◆ What the task requires: Once the data has been read, print it back in full, exactly.

*** Begin section ***

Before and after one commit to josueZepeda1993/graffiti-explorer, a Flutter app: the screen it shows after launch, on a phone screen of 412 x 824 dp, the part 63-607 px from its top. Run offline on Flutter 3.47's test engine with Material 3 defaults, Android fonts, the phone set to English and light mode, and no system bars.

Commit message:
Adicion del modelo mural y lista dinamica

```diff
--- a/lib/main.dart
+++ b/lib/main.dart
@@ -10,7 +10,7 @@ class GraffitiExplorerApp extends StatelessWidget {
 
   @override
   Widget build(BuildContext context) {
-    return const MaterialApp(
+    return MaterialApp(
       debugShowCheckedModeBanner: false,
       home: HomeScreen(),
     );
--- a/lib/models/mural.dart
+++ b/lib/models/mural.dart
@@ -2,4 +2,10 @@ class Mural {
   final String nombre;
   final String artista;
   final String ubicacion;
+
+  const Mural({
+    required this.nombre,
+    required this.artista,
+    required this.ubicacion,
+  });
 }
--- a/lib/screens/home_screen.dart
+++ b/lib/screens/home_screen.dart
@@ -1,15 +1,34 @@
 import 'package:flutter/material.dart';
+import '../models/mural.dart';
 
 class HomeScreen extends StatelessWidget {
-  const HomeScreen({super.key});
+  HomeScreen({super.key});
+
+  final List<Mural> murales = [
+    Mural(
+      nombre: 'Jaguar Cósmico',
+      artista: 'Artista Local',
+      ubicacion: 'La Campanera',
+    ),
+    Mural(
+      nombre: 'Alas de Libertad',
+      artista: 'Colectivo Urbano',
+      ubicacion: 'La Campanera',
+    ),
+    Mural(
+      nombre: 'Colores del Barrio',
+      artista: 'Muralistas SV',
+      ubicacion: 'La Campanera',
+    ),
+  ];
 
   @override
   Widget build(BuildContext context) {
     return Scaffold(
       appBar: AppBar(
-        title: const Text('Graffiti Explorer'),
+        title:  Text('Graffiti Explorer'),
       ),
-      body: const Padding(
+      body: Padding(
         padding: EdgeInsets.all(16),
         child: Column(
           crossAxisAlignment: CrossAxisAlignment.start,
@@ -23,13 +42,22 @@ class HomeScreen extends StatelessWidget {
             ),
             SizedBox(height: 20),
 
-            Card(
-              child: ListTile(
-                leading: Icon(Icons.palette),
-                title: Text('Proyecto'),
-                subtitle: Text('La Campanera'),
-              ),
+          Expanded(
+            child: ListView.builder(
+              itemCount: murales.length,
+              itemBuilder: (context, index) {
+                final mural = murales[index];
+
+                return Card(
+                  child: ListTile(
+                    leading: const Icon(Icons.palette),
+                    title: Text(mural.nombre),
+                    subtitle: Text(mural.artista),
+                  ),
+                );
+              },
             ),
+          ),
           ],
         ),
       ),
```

*** End section ***

◆ Your response:
Before and after one commit to josueZepeda1993/graffiti-explorer, a Flutter app: the screen it shows after launch, on a phone screen of 412 x 824 dp, the part 63-607 px from its top. Run offline on Flutter 3.47's test engine with Material 3 defaults, Android fonts, the phone set to English and light mode, and no system bars.

Commit message:
Adicion del modelo mural y lista dinamica

```diff
--- a/lib/main.dart
+++ b/lib/main.dart
@@ -10,7 +10,7 @@ class GraffitiExplorerApp extends StatelessWidget {
 
   @override
   Widget build(BuildContext context) {
-    return const MaterialApp(
+    return MaterialApp(
       debugShowCheckedModeBanner: false,
       home: HomeScreen(),
     );
--- a/lib/models/mural.dart
+++ b/lib/models/mural.dart
@@ -2,4 +2,10 @@ class Mural {
   final String nombre;
   final String artista;
   final String ubicacion;
+
+  const Mural({
+    required this.nombre,
+    required this.artista,
+    required this.ubicacion,
+  });
 }
--- a/lib/screens/home_screen.dart
+++ b/lib/screens/home_screen.dart
@@ -1,15 +1,34 @@
 import 'package:flutter/material.dart';
+import '../models/mural.dart';
 
 class HomeScreen extends StatelessWidget {
-  const HomeScreen({super.key});
+  HomeScreen({super.key});
+
+  final List<Mural> murales = [
+    Mural(
+      nombre: 'Jaguar Cósmico',
+      artista: 'Artista Local',
+      ubicacion: 'La Campanera',
+    ),
+    Mural(
+      nombre: 'Alas de Libertad',
+      artista: 'Colectivo Urbano',
+      ubicacion: 'La Campanera',
+    ),
+    Mural(
+      nombre: 'Colores del Barrio',
+      artista: 'Muralistas SV',
+      ubicacion: 'La Campanera',
+    ),
+  ];
 
   @override
   Widget build(BuildContext context) {
     return Scaffold(
       appBar: AppBar(
-        title: const Text('Graffiti Explorer'),
+        title:  Text('Graffiti Explorer'),
       ),
-      body: const Padding(
+      body: Padding(
         padding: EdgeInsets.all(16),
         child: Column(
           crossAxisAlignment: CrossAxisAlignment.start,
@@ -23,13 +42,22 @@ class HomeScreen extends StatelessWidget {
             ),
             SizedBox(height: 20),
 
-            Card(
-              child: ListTile(
-                leading: Icon(Icons.palette),
-                title: Text('Proyecto'),
-                subtitle: Text('La Campanera'),
-              ),
+          Expanded(
+            child: ListView.builder(
+              itemCount: murales.length,
+              itemBuilder: (context, index) {
+                final mural = murales[index];
+
+                return Card(
+                  child: ListTile(
+                    leading: const Icon(Icons.palette),
+                    title: Text(mural.nombre),
+                    subtitle: Text(mural.artista),
+                  ),
+                );
+              },
             ),
+          ),
           ],
         ),
       ),
```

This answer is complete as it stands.